Saturn's mysterious moon Enceladus-which floats just beyond the giant planet's icy belt of rings-appears to be home to a vast subterranean ocean of seltzer water. The dark deeps of this warm, fizzy sea may be home to alien pelagic creatures, both large and small. But there's a long way to go before plunging into the depths of this alien ocean.
According to Dennis Matson of NASA's Jet Propulsion Laboratory, evidence of the moon's ocean started mounting back in 2005 when NASA's Cassini robot spacecraft zipped past Enceladus.
"Geophysicists expected this little world to be a lump of ice, cold, dead, and uninteresting," Matson said during a recent NASA news briefing announcing the discovery of the alien exolunar sea. "Boy, were we surprised!"
The big surprise came when Cassini radioed back digital photographs of several weird, icy jets of water vapor-the jest were exhaling sparkling icy particles and gobs of organic compounds. Matson said all this stuff was being blown out through geyser like vents in huge fissures along Enceladus' frozen, crater pocked and billiard ball-like surface. The beautiful blue fissures are now called tiger stripes (see photo).
Matson said that after examining images and related data, NASA scientists concluded that pockets of liquid water-with temperatures hovering at or just above the freezing point-were the only possible reason for the geysers.

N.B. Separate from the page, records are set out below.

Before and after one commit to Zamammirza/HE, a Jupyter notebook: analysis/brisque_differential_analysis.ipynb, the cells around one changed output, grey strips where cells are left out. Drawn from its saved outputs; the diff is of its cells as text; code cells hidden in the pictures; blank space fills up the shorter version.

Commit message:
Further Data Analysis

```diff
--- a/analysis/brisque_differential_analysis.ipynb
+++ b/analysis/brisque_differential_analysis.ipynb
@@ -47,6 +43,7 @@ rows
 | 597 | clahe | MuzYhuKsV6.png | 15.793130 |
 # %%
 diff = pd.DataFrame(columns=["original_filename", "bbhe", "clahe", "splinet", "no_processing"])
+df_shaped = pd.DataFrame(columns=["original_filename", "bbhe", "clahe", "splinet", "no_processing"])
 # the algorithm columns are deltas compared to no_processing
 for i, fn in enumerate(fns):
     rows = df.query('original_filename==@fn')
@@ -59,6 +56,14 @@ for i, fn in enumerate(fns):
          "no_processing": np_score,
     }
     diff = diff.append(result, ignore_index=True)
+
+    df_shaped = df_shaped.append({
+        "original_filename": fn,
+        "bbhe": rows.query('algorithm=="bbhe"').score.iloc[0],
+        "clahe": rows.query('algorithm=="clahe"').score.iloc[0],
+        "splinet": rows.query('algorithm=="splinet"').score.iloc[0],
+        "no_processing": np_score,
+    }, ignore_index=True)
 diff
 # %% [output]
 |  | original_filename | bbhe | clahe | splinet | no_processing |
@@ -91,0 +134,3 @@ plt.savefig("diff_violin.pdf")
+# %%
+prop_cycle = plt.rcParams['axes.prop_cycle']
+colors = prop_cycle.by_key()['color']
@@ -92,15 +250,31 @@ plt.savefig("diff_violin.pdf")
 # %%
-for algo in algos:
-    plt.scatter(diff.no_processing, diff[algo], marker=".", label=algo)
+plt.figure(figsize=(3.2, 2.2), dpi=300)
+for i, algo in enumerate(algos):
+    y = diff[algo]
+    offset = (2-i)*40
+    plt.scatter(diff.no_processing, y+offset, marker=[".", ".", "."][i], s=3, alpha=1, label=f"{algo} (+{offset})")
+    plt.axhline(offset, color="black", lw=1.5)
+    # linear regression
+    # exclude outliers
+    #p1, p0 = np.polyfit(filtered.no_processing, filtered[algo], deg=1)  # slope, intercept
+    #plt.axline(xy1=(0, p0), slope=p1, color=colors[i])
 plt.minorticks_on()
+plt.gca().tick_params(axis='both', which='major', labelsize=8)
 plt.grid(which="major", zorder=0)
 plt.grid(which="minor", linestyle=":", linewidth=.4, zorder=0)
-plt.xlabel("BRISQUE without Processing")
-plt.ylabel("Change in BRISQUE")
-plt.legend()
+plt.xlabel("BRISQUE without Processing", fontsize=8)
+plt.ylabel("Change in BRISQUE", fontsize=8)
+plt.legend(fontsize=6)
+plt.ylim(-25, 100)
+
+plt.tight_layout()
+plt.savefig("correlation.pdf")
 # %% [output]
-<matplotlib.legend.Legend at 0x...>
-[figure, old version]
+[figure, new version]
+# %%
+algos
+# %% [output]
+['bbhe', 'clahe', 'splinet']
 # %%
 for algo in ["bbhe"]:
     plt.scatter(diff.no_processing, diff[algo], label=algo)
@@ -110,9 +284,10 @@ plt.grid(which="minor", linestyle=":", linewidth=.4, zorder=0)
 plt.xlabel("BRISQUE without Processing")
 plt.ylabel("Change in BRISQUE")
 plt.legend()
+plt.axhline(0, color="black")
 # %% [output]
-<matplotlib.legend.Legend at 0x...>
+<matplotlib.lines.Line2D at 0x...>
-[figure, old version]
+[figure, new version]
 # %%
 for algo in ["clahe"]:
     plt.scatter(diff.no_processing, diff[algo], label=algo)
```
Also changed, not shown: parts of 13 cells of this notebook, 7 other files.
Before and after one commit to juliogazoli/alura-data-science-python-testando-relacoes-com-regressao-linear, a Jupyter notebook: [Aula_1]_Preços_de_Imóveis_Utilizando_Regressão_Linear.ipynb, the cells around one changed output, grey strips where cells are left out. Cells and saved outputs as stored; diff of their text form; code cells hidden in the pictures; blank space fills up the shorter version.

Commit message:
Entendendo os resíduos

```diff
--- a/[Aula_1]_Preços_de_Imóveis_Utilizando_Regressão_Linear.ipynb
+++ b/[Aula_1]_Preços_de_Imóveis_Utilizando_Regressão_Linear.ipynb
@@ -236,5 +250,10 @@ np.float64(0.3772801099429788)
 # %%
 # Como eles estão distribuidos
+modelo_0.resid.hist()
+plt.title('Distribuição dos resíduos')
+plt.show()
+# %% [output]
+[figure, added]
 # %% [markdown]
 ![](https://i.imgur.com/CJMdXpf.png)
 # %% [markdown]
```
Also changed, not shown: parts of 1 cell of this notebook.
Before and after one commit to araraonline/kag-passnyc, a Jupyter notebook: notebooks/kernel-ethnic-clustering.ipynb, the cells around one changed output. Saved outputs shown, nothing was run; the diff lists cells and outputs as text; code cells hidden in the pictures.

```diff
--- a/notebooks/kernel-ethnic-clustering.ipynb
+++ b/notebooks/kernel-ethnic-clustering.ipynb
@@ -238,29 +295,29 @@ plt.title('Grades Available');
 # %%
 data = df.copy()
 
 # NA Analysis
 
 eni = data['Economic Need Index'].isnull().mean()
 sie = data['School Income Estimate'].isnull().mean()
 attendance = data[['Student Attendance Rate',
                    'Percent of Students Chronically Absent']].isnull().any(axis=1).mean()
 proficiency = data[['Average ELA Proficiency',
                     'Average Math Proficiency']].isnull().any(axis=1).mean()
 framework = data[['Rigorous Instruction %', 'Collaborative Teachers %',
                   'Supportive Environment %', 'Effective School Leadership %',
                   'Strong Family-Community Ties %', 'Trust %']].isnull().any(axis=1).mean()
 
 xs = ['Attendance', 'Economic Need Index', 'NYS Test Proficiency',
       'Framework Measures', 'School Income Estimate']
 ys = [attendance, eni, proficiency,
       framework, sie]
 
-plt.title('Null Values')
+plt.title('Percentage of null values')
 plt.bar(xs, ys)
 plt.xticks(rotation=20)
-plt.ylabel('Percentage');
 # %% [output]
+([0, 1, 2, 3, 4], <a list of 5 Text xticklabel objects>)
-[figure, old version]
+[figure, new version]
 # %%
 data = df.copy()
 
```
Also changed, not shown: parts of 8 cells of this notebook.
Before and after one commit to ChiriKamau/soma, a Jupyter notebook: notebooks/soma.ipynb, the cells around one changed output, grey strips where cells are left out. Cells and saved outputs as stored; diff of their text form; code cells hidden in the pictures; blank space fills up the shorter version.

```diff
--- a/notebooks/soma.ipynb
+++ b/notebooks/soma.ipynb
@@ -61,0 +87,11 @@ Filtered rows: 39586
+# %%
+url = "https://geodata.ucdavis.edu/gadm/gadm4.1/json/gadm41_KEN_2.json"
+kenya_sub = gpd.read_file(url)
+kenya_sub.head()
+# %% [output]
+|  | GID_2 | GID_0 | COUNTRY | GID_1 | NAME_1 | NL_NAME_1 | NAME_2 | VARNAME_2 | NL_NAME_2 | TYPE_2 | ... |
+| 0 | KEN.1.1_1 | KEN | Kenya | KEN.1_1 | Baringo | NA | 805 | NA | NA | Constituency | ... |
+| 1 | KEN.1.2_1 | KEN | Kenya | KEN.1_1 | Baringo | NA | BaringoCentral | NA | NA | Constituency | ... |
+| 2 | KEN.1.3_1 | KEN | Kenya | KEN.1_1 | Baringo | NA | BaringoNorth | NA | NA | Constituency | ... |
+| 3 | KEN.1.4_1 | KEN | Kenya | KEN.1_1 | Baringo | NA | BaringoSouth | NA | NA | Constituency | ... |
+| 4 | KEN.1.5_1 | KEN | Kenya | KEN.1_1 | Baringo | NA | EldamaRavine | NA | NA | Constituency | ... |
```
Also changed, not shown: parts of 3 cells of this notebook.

However, scientists expected to find signatures of salt water, but the salt was missing from the data.
"In initial flybys, Cassini's instruments detected carbon, hydrogen, oxygen, nitrogen, and various hydrocarbons in the plume gasses. But there were none of the elements of salt that ocean water should contain," according to NASA's Dauna Coulter. "But in 2009 Cassini's cosmic dust analyzer located the missing salt-in a surprising place."
Matson continued: "It wasn't in the plume gasses where we'd been looking for it. Instead, sodium and potassium salts and carbonates were locked up in the plumes' icy particles. And the source of these substances has to be an ocean. Stuff dissolved in an ocean is similar to the contents of these grains."
If discovering a hidden alien ocean isn't fascinating enough, Matson noted that new Cassini data reveals that the moon's fissures have warmish temperatures.
"They (the fissures) have to be volcanic in origin. Heat must be flowing from the interior, enough to melt some of the underground ice, creating an underground waterworks," he said. The contents of Enceladus' ebony ocean is capped by a crust of ice 20 or miles thick thick. "Have you ever been sprayed when you popped the top of a soda can?" he asked. Well, that's what;s happening on Enceladus.
Saturn's titanic tidal forces are flexing the moon and this is likely the cause of internal volcanic activity (think Icelandic volcanoes below thick glaciers). The erupting volcanoes-invisible at the surface-are melting the crustal ice.
So far, Enceladus meets Earth's top 3 requirements for life as we know it:
1. an ocean of dihydrogen monoxide (aka liquid water)
2. abundant organics
3. deep source of heat (volcanism)
For many microorganisms already thriving in Earth's hydrosphere today, adapting to Enceladus' dark, fizzy ocean environment would be a piece of cake.
Lou Varricchio, M.Sc., was a science writer at the NASA Ames Research Center in California. He has produced several science programs for Public Radio International and Prairie Public Television. He is currently a member of the NASA-JPL Solar System Ambassador program. Readers may send space-related questions to him at: email@example.com.